_Provided information:_

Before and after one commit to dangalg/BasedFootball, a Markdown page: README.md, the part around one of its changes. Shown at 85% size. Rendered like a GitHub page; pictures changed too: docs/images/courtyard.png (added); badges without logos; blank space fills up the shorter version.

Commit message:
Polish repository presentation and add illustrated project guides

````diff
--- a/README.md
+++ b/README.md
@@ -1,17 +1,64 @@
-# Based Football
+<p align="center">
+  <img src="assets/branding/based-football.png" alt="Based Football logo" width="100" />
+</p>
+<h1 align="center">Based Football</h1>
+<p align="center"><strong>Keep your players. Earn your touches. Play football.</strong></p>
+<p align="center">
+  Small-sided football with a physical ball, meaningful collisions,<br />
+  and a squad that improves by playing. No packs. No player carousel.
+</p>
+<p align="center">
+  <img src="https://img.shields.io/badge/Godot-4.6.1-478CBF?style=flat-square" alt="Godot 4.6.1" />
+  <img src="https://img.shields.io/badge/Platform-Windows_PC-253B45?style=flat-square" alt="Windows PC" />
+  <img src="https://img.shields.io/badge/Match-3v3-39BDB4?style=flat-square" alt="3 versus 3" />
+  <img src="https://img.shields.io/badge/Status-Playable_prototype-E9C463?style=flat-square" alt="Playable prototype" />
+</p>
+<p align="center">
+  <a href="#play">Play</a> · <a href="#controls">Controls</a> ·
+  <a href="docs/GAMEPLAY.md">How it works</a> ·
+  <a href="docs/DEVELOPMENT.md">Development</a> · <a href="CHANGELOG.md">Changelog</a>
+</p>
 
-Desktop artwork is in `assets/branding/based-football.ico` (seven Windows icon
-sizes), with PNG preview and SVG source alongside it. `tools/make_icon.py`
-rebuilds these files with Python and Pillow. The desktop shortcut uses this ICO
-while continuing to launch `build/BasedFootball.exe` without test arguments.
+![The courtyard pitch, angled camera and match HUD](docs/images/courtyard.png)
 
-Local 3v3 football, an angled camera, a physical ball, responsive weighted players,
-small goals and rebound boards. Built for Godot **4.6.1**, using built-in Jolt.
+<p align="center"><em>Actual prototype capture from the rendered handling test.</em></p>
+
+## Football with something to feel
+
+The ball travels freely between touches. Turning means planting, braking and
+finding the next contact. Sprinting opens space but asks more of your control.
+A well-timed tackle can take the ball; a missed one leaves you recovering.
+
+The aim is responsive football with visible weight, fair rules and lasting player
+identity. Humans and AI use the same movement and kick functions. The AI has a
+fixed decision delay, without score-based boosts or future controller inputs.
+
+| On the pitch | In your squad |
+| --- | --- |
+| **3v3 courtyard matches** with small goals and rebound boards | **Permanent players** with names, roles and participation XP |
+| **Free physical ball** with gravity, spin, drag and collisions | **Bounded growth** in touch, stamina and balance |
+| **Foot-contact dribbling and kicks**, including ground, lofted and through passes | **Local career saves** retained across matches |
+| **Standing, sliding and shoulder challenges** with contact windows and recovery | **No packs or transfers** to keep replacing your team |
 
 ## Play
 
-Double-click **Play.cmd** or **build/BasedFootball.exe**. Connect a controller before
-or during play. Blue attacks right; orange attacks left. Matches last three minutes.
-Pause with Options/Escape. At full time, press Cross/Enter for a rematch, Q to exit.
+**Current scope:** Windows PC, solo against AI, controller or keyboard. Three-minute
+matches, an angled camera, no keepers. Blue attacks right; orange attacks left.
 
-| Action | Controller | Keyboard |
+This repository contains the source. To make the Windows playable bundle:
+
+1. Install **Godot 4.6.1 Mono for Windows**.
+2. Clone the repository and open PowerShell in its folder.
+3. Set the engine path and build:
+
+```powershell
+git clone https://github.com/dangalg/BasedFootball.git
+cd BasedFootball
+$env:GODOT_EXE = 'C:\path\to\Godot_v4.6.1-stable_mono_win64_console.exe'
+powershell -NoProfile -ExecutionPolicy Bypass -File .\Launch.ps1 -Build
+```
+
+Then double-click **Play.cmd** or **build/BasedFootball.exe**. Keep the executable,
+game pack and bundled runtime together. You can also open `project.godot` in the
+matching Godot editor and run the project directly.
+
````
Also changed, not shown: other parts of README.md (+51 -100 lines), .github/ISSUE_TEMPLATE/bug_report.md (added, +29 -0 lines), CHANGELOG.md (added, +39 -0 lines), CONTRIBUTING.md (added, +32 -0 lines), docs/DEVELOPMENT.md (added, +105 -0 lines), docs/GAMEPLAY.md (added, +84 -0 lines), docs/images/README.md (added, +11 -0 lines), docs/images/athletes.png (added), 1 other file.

_Task:_
For this exercise, repeat the data above exactly.

_Task response:_
Before and after one commit to dangalg/BasedFootball, a Markdown page: README.md, the part around one of its changes. Shown at 85% size. Rendered like a GitHub page; pictures changed too: docs/images/courtyard.png (added); badges without logos; blank space fills up the shorter version.

Commit message:
Polish repository presentation and add illustrated project guides

````diff
--- a/README.md
+++ b/README.md
@@ -1,17 +1,64 @@
-# Based Football
+<p align="center">
+  <img src="assets/branding/based-football.png" alt="Based Football logo" width="100" />
+</p>
+<h1 align="center">Based Football</h1>
+<p align="center"><strong>Keep your players. Earn your touches. Play football.</strong></p>
+<p align="center">
+  Small-sided football with a physical ball, meaningful collisions,<br />
+  and a squad that improves by playing. No packs. No player carousel.
+</p>
+<p align="center">
+  <img src="https://img.shields.io/badge/Godot-4.6.1-478CBF?style=flat-square" alt="Godot 4.6.1" />
+  <img src="https://img.shields.io/badge/Platform-Windows_PC-253B45?style=flat-square" alt="Windows PC" />
+  <img src="https://img.shields.io/badge/Match-3v3-39BDB4?style=flat-square" alt="3 versus 3" />
+  <img src="https://img.shields.io/badge/Status-Playable_prototype-E9C463?style=flat-square" alt="Playable prototype" />
+</p>
+<p align="center">
+  <a href="#play">Play</a> · <a href="#controls">Controls</a> ·
+  <a href="docs/GAMEPLAY.md">How it works</a> ·
+  <a href="docs/DEVELOPMENT.md">Development</a> · <a href="CHANGELOG.md">Changelog</a>
+</p>
 
-Desktop artwork is in `assets/branding/based-football.ico` (seven Windows icon
-sizes), with PNG preview and SVG source alongside it. `tools/make_icon.py`
-rebuilds these files with Python and Pillow. The desktop shortcut uses this ICO
-while continuing to launch `build/BasedFootball.exe` without test arguments.
+![The courtyard pitch, angled camera and match HUD](docs/images/courtyard.png)
 
-Local 3v3 football, an angled camera, a physical ball, responsive weighted players,
-small goals and rebound boards. Built for Godot **4.6.1**, using built-in Jolt.
+<p align="center"><em>Actual prototype capture from the rendered handling test.</em></p>
+
+## Football with something to feel
+
+The ball travels freely between touches. Turning means planting, braking and
+finding the next contact. Sprinting opens space but asks more of your control.
+A well-timed tackle can take the ball; a missed one leaves you recovering.
+
+The aim is responsive football with visible weight, fair rules and lasting player
+identity. Humans and AI use the same movement and kick functions. The AI has a
+fixed decision delay, without score-based boosts or future controller inputs.
+
+| On the pitch | In your squad |
+| --- | --- |
+| **3v3 courtyard matches** with small goals and rebound boards | **Permanent players** with names, roles and participation XP |
+| **Free physical ball** with gravity, spin, drag and collisions | **Bounded growth** in touch, stamina and balance |
+| **Foot-contact dribbling and kicks**, including ground, lofted and through passes | **Local career saves** retained across matches |
+| **Standing, sliding and shoulder challenges** with contact windows and recovery | **No packs or transfers** to keep replacing your team |
 
 ## Play
 
-Double-click **Play.cmd** or **build/BasedFootball.exe**. Connect a controller before
-or during play. Blue attacks right; orange attacks left. Matches last three minutes.
-Pause with Options/Escape. At full time, press Cross/Enter for a rematch, Q to exit.
+**Current scope:** Windows PC, solo against AI, controller or keyboard. Three-minute
+matches, an angled camera, no keepers. Blue attacks right; orange attacks left.
 
-| Action | Controller | Keyboard |
+This repository contains the source. To make the Windows playable bundle:
+
+1. Install **Godot 4.6.1 Mono for Windows**.
+2. Clone the repository and open PowerShell in its folder.
+3. Set the engine path and build:
+
+```powershell
+git clone https://github.com/dangalg/BasedFootball.git
+cd BasedFootball
+$env:GODOT_EXE = 'C:\path\to\Godot_v4.6.1-stable_mono_win64_console.exe'
+powershell -NoProfile -ExecutionPolicy Bypass -File .\Launch.ps1 -Build
+```
+
+Then double-click **Play.cmd** or **build/BasedFootball.exe**. Keep the executable,
+game pack and bundled runtime together. You can also open `project.godot` in the
+matching Godot editor and run the project directly.
+
````
Also changed, not shown: other parts of README.md (+51 -100 lines), .github/ISSUE_TEMPLATE/bug_report.md (added, +29 -0 lines), CHANGELOG.md (added, +39 -0 lines), CONTRIBUTING.md (added, +32 -0 lines), docs/DEVELOPMENT.md (added, +105 -0 lines), docs/GAMEPLAY.md (added, +84 -0 lines), docs/images/README.md (added, +11 -0 lines), docs/images/athletes.png (added), 1 other file.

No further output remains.